(Detected change data)
::::

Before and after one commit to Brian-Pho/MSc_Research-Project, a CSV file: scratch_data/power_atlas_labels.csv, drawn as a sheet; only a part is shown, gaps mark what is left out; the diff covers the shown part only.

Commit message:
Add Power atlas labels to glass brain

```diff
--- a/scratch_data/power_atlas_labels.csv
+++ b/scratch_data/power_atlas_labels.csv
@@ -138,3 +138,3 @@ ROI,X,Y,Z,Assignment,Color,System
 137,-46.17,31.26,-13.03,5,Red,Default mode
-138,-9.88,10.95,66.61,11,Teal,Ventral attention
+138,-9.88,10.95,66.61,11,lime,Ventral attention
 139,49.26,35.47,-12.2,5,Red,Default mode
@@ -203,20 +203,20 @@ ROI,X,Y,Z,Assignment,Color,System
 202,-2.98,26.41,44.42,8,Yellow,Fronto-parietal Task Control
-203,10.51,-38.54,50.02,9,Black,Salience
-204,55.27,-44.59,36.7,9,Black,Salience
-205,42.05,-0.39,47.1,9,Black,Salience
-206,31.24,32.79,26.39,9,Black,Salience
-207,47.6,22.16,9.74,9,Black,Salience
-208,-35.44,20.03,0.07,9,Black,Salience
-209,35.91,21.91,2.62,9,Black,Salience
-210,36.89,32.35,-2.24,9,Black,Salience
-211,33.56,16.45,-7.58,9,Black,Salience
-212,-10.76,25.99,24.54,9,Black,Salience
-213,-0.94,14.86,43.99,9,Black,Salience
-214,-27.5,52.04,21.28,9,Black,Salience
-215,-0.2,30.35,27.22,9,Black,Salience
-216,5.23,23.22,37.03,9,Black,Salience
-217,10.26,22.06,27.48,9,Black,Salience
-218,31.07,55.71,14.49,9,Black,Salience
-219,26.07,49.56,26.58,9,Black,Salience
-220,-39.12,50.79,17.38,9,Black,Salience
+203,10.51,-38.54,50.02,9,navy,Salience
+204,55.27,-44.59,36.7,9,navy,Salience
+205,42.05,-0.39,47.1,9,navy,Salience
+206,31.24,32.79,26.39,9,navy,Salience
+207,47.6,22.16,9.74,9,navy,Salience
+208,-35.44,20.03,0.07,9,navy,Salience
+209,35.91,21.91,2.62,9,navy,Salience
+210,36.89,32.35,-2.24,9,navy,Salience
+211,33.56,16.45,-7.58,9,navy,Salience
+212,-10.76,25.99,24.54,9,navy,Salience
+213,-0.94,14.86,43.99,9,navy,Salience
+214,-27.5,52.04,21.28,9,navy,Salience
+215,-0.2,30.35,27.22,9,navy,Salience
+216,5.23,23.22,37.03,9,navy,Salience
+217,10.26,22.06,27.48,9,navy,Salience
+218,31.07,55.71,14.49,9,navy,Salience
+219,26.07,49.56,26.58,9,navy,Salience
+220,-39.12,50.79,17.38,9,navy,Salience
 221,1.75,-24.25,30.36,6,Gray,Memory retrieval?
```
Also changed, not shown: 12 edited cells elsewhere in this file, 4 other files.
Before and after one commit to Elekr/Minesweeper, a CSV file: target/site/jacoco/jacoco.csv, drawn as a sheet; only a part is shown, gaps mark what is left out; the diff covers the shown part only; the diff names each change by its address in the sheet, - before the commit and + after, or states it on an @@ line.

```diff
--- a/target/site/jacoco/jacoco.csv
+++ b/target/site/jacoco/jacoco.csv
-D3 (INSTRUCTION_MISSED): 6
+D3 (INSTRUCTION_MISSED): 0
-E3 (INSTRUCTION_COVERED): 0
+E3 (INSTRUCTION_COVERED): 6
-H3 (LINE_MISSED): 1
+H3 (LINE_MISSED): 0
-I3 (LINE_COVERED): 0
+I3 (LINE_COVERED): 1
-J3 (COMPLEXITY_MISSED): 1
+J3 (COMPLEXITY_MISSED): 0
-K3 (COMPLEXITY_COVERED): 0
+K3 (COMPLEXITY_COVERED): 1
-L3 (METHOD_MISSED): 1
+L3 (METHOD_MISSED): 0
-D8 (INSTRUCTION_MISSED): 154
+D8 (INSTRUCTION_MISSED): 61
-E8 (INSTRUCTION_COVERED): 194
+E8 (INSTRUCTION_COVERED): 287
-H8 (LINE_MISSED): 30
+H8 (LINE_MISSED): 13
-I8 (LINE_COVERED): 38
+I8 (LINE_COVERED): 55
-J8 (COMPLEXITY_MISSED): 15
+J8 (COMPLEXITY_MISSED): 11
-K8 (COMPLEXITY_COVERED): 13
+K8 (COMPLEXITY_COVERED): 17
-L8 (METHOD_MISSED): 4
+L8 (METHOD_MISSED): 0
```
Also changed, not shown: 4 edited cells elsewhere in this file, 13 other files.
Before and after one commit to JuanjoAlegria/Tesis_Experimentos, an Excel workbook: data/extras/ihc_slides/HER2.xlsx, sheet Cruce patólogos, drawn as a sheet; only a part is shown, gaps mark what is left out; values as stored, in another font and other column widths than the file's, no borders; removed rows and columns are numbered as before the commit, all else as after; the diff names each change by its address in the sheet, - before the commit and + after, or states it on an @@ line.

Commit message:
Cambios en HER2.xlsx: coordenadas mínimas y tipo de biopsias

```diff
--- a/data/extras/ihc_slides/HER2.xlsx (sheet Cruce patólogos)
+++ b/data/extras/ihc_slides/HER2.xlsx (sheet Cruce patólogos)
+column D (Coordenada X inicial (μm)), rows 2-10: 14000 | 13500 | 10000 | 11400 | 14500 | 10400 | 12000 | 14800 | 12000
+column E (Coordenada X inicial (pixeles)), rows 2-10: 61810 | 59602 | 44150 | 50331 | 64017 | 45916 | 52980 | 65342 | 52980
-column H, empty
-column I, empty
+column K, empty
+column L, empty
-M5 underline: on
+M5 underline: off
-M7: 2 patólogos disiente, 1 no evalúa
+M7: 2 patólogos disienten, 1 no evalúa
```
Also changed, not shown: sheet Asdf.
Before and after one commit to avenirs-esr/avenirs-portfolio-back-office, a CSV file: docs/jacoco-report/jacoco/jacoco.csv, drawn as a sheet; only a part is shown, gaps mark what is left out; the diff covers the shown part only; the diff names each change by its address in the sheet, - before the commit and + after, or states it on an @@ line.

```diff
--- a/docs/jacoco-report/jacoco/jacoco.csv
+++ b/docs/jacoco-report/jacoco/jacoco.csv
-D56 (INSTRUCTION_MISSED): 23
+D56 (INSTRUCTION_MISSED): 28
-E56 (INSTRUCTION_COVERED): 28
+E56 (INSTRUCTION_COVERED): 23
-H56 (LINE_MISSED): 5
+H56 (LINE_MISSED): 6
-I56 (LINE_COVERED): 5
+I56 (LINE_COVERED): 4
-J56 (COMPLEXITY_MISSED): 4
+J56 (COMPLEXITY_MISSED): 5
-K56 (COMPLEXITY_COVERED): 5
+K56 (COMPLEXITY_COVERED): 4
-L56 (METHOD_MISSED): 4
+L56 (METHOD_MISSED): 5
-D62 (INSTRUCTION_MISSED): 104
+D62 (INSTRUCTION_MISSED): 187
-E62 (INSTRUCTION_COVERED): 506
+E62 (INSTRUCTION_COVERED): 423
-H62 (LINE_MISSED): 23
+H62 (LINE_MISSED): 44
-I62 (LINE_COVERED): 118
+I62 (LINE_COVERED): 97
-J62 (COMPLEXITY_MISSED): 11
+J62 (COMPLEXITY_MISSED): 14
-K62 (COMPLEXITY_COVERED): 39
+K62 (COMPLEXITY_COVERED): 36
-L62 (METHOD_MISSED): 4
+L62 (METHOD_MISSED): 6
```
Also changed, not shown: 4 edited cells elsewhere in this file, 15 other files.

::::

The required output is the full set of entries, reproduced verbatim.

■ Solution to the exercise
Before and after one commit to Brian-Pho/MSc_Research-Project, a CSV file: scratch_data/power_atlas_labels.csv, drawn as a sheet; only a part is shown, gaps mark what is left out; the diff covers the shown part only.

Commit message:
Add Power atlas labels to glass brain

```diff
--- a/scratch_data/power_atlas_labels.csv
+++ b/scratch_data/power_atlas_labels.csv
@@ -138,3 +138,3 @@ ROI,X,Y,Z,Assignment,Color,System
 137,-46.17,31.26,-13.03,5,Red,Default mode
-138,-9.88,10.95,66.61,11,Teal,Ventral attention
+138,-9.88,10.95,66.61,11,lime,Ventral attention
 139,49.26,35.47,-12.2,5,Red,Default mode
@@ -203,20 +203,20 @@ ROI,X,Y,Z,Assignment,Color,System
 202,-2.98,26.41,44.42,8,Yellow,Fronto-parietal Task Control
-203,10.51,-38.54,50.02,9,Black,Salience
-204,55.27,-44.59,36.7,9,Black,Salience
-205,42.05,-0.39,47.1,9,Black,Salience
-206,31.24,32.79,26.39,9,Black,Salience
-207,47.6,22.16,9.74,9,Black,Salience
-208,-35.44,20.03,0.07,9,Black,Salience
-209,35.91,21.91,2.62,9,Black,Salience
-210,36.89,32.35,-2.24,9,Black,Salience
-211,33.56,16.45,-7.58,9,Black,Salience
-212,-10.76,25.99,24.54,9,Black,Salience
-213,-0.94,14.86,43.99,9,Black,Salience
-214,-27.5,52.04,21.28,9,Black,Salience
-215,-0.2,30.35,27.22,9,Black,Salience
-216,5.23,23.22,37.03,9,Black,Salience
-217,10.26,22.06,27.48,9,Black,Salience
-218,31.07,55.71,14.49,9,Black,Salience
-219,26.07,49.56,26.58,9,Black,Salience
-220,-39.12,50.79,17.38,9,Black,Salience
+203,10.51,-38.54,50.02,9,navy,Salience
+204,55.27,-44.59,36.7,9,navy,Salience
+205,42.05,-0.39,47.1,9,navy,Salience
+206,31.24,32.79,26.39,9,navy,Salience
+207,47.6,22.16,9.74,9,navy,Salience
+208,-35.44,20.03,0.07,9,navy,Salience
+209,35.91,21.91,2.62,9,navy,Salience
+210,36.89,32.35,-2.24,9,navy,Salience
+211,33.56,16.45,-7.58,9,navy,Salience
+212,-10.76,25.99,24.54,9,navy,Salience
+213,-0.94,14.86,43.99,9,navy,Salience
+214,-27.5,52.04,21.28,9,navy,Salience
+215,-0.2,30.35,27.22,9,navy,Salience
+216,5.23,23.22,37.03,9,navy,Salience
+217,10.26,22.06,27.48,9,navy,Salience
+218,31.07,55.71,14.49,9,navy,Salience
+219,26.07,49.56,26.58,9,navy,Salience
+220,-39.12,50.79,17.38,9,navy,Salience
 221,1.75,-24.25,30.36,6,Gray,Memory retrieval?
```
Also changed, not shown: 12 edited cells elsewhere in this file, 4 other files.
Before and after one commit to Elekr/Minesweeper, a CSV file: target/site/jacoco/jacoco.csv, drawn as a sheet; only a part is shown, gaps mark what is left out; the diff covers the shown part only; the diff names each change by its address in the sheet, - before the commit and + after, or states it on an @@ line.

```diff
--- a/target/site/jacoco/jacoco.csv
+++ b/target/site/jacoco/jacoco.csv
-D3 (INSTRUCTION_MISSED): 6
+D3 (INSTRUCTION_MISSED): 0
-E3 (INSTRUCTION_COVERED): 0
+E3 (INSTRUCTION_COVERED): 6
-H3 (LINE_MISSED): 1
+H3 (LINE_MISSED): 0
-I3 (LINE_COVERED): 0
+I3 (LINE_COVERED): 1
-J3 (COMPLEXITY_MISSED): 1
+J3 (COMPLEXITY_MISSED): 0
-K3 (COMPLEXITY_COVERED): 0
+K3 (COMPLEXITY_COVERED): 1
-L3 (METHOD_MISSED): 1
+L3 (METHOD_MISSED): 0
-D8 (INSTRUCTION_MISSED): 154
+D8 (INSTRUCTION_MISSED): 61
-E8 (INSTRUCTION_COVERED): 194
+E8 (INSTRUCTION_COVERED): 287
-H8 (LINE_MISSED): 30
+H8 (LINE_MISSED): 13
-I8 (LINE_COVERED): 38
+I8 (LINE_COVERED): 55
-J8 (COMPLEXITY_MISSED): 15
+J8 (COMPLEXITY_MISSED): 11
-K8 (COMPLEXITY_COVERED): 13
+K8 (COMPLEXITY_COVERED): 17
-L8 (METHOD_MISSED): 4
+L8 (METHOD_MISSED): 0
```
Also changed, not shown: 4 edited cells elsewhere in this file, 13 other files.
Before and after one commit to JuanjoAlegria/Tesis_Experimentos, an Excel workbook: data/extras/ihc_slides/HER2.xlsx, sheet Cruce patólogos, drawn as a sheet; only a part is shown, gaps mark what is left out; values as stored, in another font and other column widths than the file's, no borders; removed rows and columns are numbered as before the commit, all else as after; the diff names each change by its address in the sheet, - before the commit and + after, or states it on an @@ line.

Commit message:
Cambios en HER2.xlsx: coordenadas mínimas y tipo de biopsias

```diff
--- a/data/extras/ihc_slides/HER2.xlsx (sheet Cruce patólogos)
+++ b/data/extras/ihc_slides/HER2.xlsx (sheet Cruce patólogos)
+column D (Coordenada X inicial (μm)), rows 2-10: 14000 | 13500 | 10000 | 11400 | 14500 | 10400 | 12000 | 14800 | 12000
+column E (Coordenada X inicial (pixeles)), rows 2-10: 61810 | 59602 | 44150 | 50331 | 64017 | 45916 | 52980 | 65342 | 52980
-column H, empty
-column I, empty
+column K, empty
+column L, empty
-M5 underline: on
+M5 underline: off
-M7: 2 patólogos disiente, 1 no evalúa
+M7: 2 patólogos disienten, 1 no evalúa
```
Also changed, not shown: sheet Asdf.
Before and after one commit to avenirs-esr/avenirs-portfolio-back-office, a CSV file: docs/jacoco-report/jacoco/jacoco.csv, drawn as a sheet; only a part is shown, gaps mark what is left out; the diff covers the shown part only; the diff names each change by its address in the sheet, - before the commit and + after, or states it on an @@ line.

```diff
--- a/docs/jacoco-report/jacoco/jacoco.csv
+++ b/docs/jacoco-report/jacoco/jacoco.csv
-D56 (INSTRUCTION_MISSED): 23
+D56 (INSTRUCTION_MISSED): 28
-E56 (INSTRUCTION_COVERED): 28
+E56 (INSTRUCTION_COVERED): 23
-H56 (LINE_MISSED): 5
+H56 (LINE_MISSED): 6
-I56 (LINE_COVERED): 5
+I56 (LINE_COVERED): 4
-J56 (COMPLEXITY_MISSED): 4
+J56 (COMPLEXITY_MISSED): 5
-K56 (COMPLEXITY_COVERED): 5
+K56 (COMPLEXITY_COVERED): 4
-L56 (METHOD_MISSED): 4
+L56 (METHOD_MISSED): 5
-D62 (INSTRUCTION_MISSED): 104
+D62 (INSTRUCTION_MISSED): 187
-E62 (INSTRUCTION_COVERED): 506
+E62 (INSTRUCTION_COVERED): 423
-H62 (LINE_MISSED): 23
+H62 (LINE_MISSED): 44
-I62 (LINE_COVERED): 118
+I62 (LINE_COVERED): 97
-J62 (COMPLEXITY_MISSED): 11
+J62 (COMPLEXITY_MISSED): 14
-K62 (COMPLEXITY_COVERED): 39
+K62 (COMPLEXITY_COVERED): 36
-L62 (METHOD_MISSED): 4
+L62 (METHOD_MISSED): 6
```
Also changed, not shown: 4 edited cells elsewhere in this file, 15 other files.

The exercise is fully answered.